THE TASK:
The answer should be a single number: how many lines in the material contain "more".

SOURCE INFORMATION:
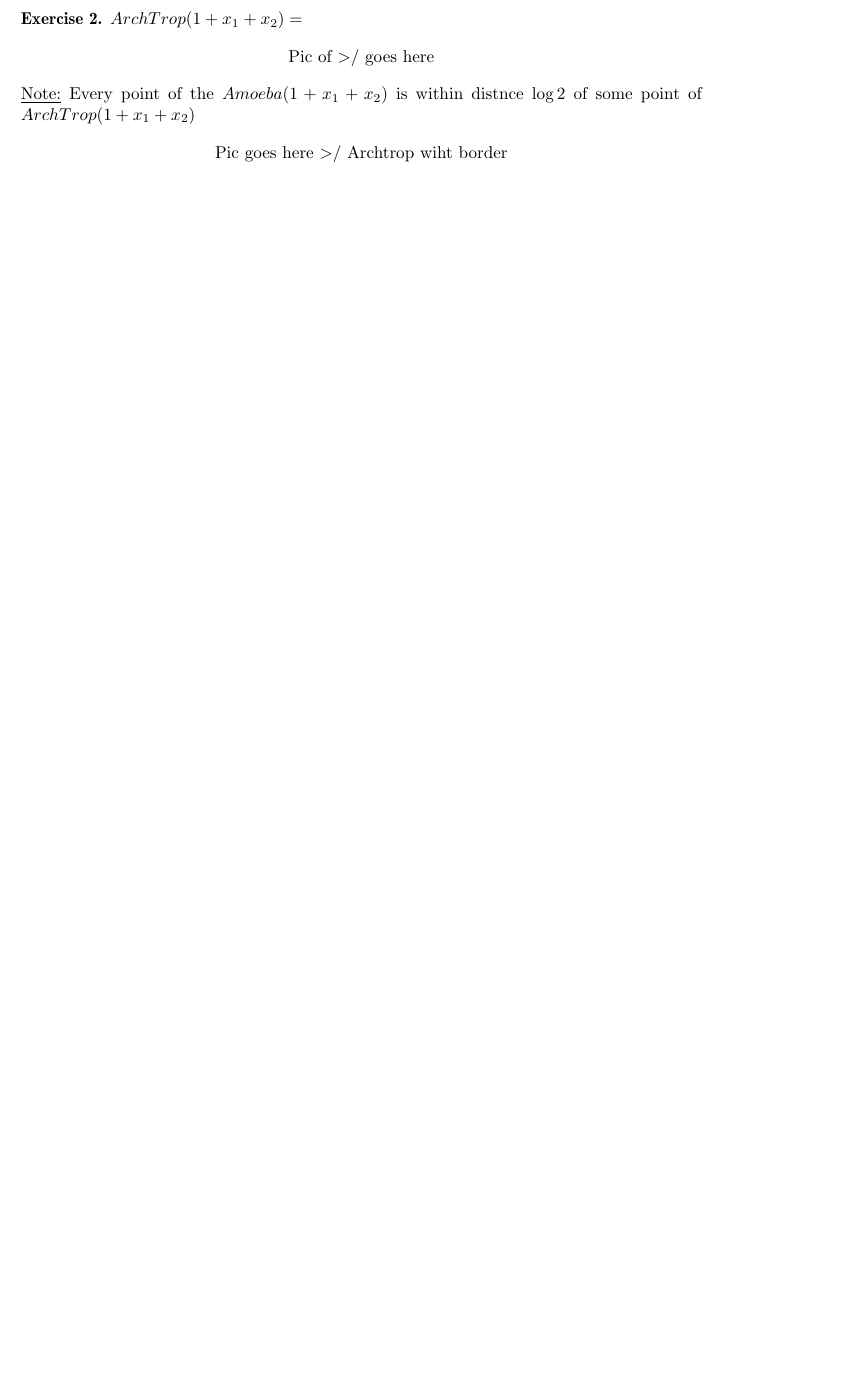
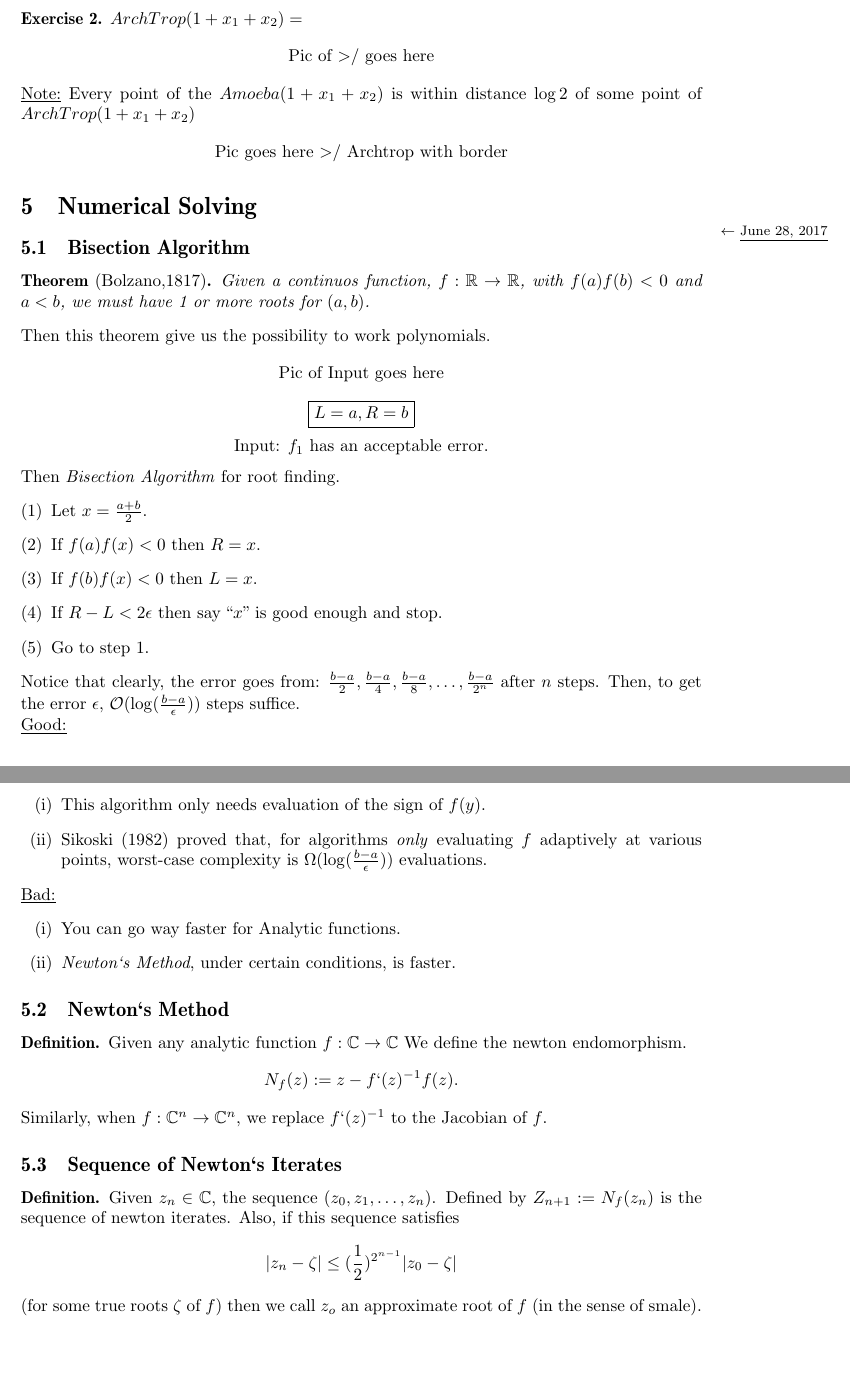
Before and after one commit to amende32/MSRI-UP, a LaTeX document (Lecture Notes/Solving System of Polynomial Equations.tex): part of page 11 of 11 before the commit and two parts of pages 11 and 12 of 12 after it, the two joined at a grey line, cut so that both start at the same text, the shorter picture padded with empty space. Compiled offline with pdfLaTeX.

Commit message:
Partially done.
Page 5 (Lec1) Wed

```diff
--- a/Lecture Notes/Solving System of Polynomial Equations.tex
+++ b/Lecture Notes/Solving System of Polynomial Equations.tex
@@ -11,6 +11,7 @@
 \usepackage[T1]{fontenc}
 \usepackage{ae,aecompl}
 %\usepackage{tikz}
+\usepackage{framed}%frame
 \usepackage[lined]{algorithm2e}
 \usepackage{stackengine} %2 lines 1 text
 \usepackage{enumerate}
@@ -434,8 +435,50 @@
 			\textbf{Exercise 2.}
 			$ArchTrop(1+x_1+x_2)=$
 			\[ \text{Pic of >/  goes here} \]
-			\underline{Note:} Every point of the $Amoeba(1+x_1+x_2)$ is within distnce $\log2$ of some point of $ArchTrop(1+x_1+x_2)$
-			\[\text{Pic goes here >/ Archtrop wiht border}\]
+			\underline{Note:} Every point of the $Amoeba(1+x_1+x_2)$ is within distance $\log2$ of some point of $ArchTrop(1+x_1+x_2)$
+			\[\text{Pic goes here >/ Archtrop with border}\]
+			%%%%%%%%Day 3
+			\section{Numerical Solving} \lecture{June 28, 2017}
+			\subsection{Bisection Algorithm}
+			\begin{theorem}[Bolzano,1817] Given a continuos function, $f:\mathbb{R}\to\mathbb{R}$, with $f(a)f(b)<0$ and $a<b$, we must have 1 or more roots for $(a,b)$.
+			\end{theorem}
+			Then this theorem give us the possibility to work polynomials.
+						\[ \text{Pic of Input goes here} \]
+						\[\framebox{$L=a, R=b$}\]
+			\[\text{Input: $f_1$ has an acceptable error.}\]
+			Then \emph{Bisection Algorithm} for root finding.
+			\begin{enumerate}[(1)]
+			\item Let $x=\frac{a+b}{2}.$
+			\item If $f(a)f(x)<0$ then $R=x$.
+			\item If $f(b)f(x)<0$ then $L=x$.
+			\item If $R-L<2\epsilon$ then say ``$x$'' is good enough and stop.
+			\item Go to step 1.
+			\end{enumerate}
+			Notice that clearly, the error goes from:
+			$\frac{b-a}{2}, \frac{b-a}{4}, \frac{b-a}{8}, \ldots, \frac{b-a}{2^n}$
+			after $n$ steps. Then, to get the error $\epsilon,$ $\mathcal{O}(\log(\frac{b-a}{\epsilon}))$ steps suffice.\\
+			\underline{Good:}
+			\begin{enumerate}[(i)]
+			\item This algorithm only needs evaluation of the sign of $f(y)$.
+			\item Sikoski (1982) proved that, for algorithms \emph{only} evaluating $f$ adaptively at various points, worst-case complexity is $				\Omega(\log(\frac{b-a}{\epsilon}))$ evaluations.
+			\end{enumerate}
+			\underline{Bad:}
+			\begin{enumerate}[(i)]
+			\item You can go way faster for Analytic functions.
+			\item \emph{Newton`s Method}, under certain conditions, is faster.
+			\end{enumerate}
+			\subsection{Newton`s Method}
+			\begin{defn}
+			Given any analytic function $f: \mathbb{C} \to \mathbb{C}$ We define the newton endomorphism.
+			\[N_f(z):= z-f`(z)^{-1}f(z).\]
+			Similarly, when $f: \mathbb{C}^n \to \mathbb{C}^n,$ we replace $f`(z)^{-1}$ to the Jacobian of $f$.
+			\end{defn}
+			\subsection{Sequence of Newton`s Iterates}
+			\begin{defn}
+			Given $z_n\in\mathbb{C},$ the sequence $(z_0,z_1,\ldots,z_n)$. Defined by $Z_{n+1}:= N_f(z_n)$ is the sequence of newton iterates. Also, if this sequence satisfies
+			\[|z_n-\zeta | \leq (\frac{1}{2})^{2^{n-1}} |z_0-\zeta| \]
+			(for some true roots $\zeta$ of $f$) then we call $z_o$ an approximate root of $f$ (in the sense of smale).
+			\end{defn}
 
 
 
```
Also changed, not shown: Lecture Notes/Solving System of Polynomial Equations.pdf, Lecture Notes/Solving System of Polynomial Equations.tex (4 more changed lines), 5 other files.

RESPONSE TO THE TASK:
2